  • Acute toxicity;
  • Iranian traditional medicine;
  • Lamiaceae;
  • Morris water maze

SUMMARY

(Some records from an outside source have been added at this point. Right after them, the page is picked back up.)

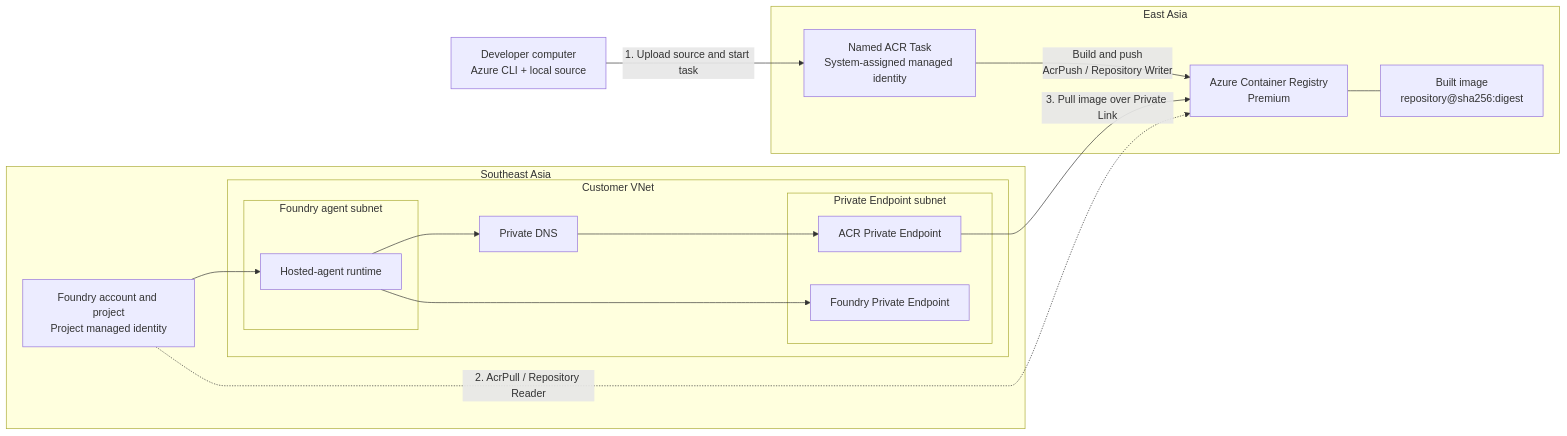
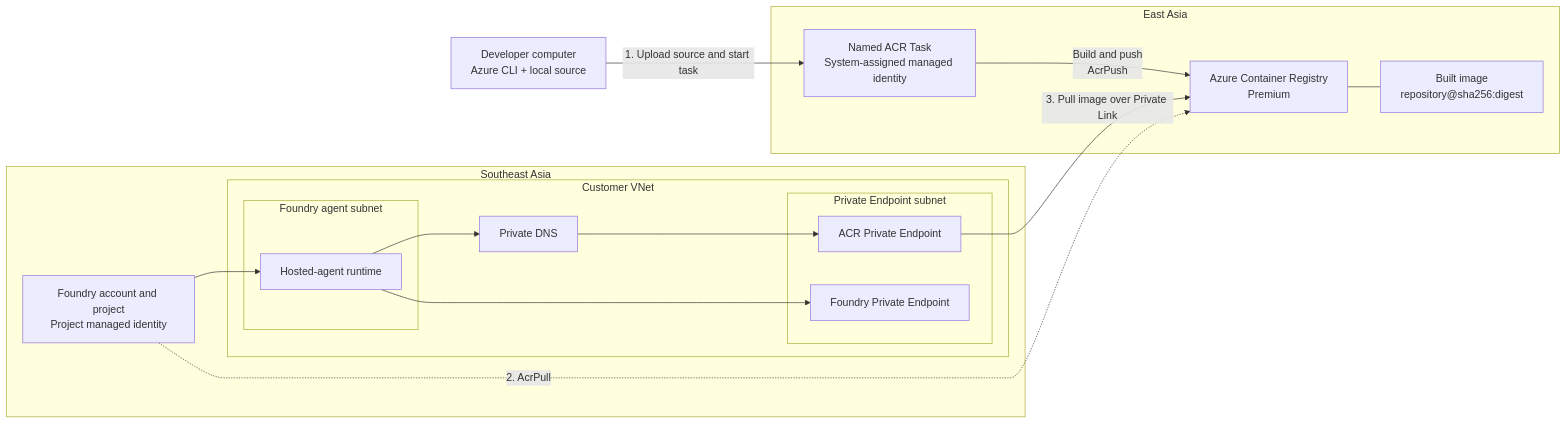
Before and after one commit to yimkwokwoon/acr-crossregion-pull-drill: the diagram in README.md, drawn with Mermaid. The commit also changed other lines of this file, not shown here.

Commit message:
docs: align roles with verified ACR RBAC mode

````diff
--- a/README.md
+++ b/README.md
@@ -24,37 +24,37 @@
 ```mermaid
 flowchart LR
     DEV["Developer computer<br/>Azure CLI + local source"]
 
     subgraph EA["East Asia"]
         TASK["Named ACR Task<br/>System-assigned managed identity"]
         ACR["Azure Container Registry<br/>Premium"]
         IMAGE["Built image<br/>repository@sha256:digest"]
-        TASK -->|"Build and push<br/>AcrPush / Repository Writer"| ACR
+        TASK -->|"Build and push<br/>AcrPush"| ACR
         ACR --- IMAGE
     end
 
     subgraph SEA["Southeast Asia"]
         subgraph VNET["Customer VNet"]
             subgraph AGENTSUBNET["Foundry agent subnet"]
                 RUNTIME["Hosted-agent runtime"]
             end
 
             subgraph PESUBNET["Private Endpoint subnet"]
                 ACRPE["ACR Private Endpoint"]
                 FOUNDRYPE["Foundry Private Endpoint"]
             end
 
             DNS["Private DNS"]
         end
 
         PROJECT["Foundry account and project<br/>Project managed identity"]
     end
 
     DEV -->|"1. Upload source and start task"| TASK
     PROJECT --> RUNTIME
     RUNTIME --> DNS
     DNS --> ACRPE
     ACRPE -->|"3. Pull image over Private Link"| ACR
     RUNTIME --> FOUNDRYPE
-    PROJECT -. "2. AcrPull / Repository Reader" .-> ACR
+    PROJECT -. "2. AcrPull" .-> ACR
 ```
````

Introduction: The limitations of current Alzheimer's disease (AD) therapeutics have prompted investigation into innovative therapeutics focused on antiinflammatory, antioxidant, and neuroprotective agents including those from medicinal plants. Numerous plants have been tested for their potential for alleviating symptoms of AD. Aims:Zataria multiflora Boiss. (ZM) a member of Lamiaceae family has been used in Iranian traditional medicine for its beneficial effects on mental abilities. Therefore, the effect of its essential oil was evaluated in a rat model of AD. Methods: Amyloid β-protein (Aβ) fragment 25–35 was injected bilaterally in the CA1 region of rats hippocampus and the effect of different doses of ZM essential oil (50, 100, or 200 μL/kg) on cognitive function was investigated in the Morris water maze. Acute toxicity of the essential oil was also studied. Results: The results showed increases in escape latency, traveled distance, heading angle, and decreases in target quadrant entries in Aβ-received groups as compared to the control group. This impairment was reversed by ZM essential oil. The results of acute toxicity testing revealed that the calculated LD50 (1264.9 μL/kg) is much higher than the therapeutic dose (100 μL/kg). Conclusions: It seems that antioxidant, antiinflammatory, and anticholinesterase activities of ZM or its main constituents might contribute to its beneficial effects in this model. Our findings suggest that ZM may be a potentially valuable source of natural therapeutic agents for the treatment of AD. However, further investigations are necessary to establish its clinical efficacy and potential toxicity, before any recommendations concerning its use as a medication in the treatment of AD.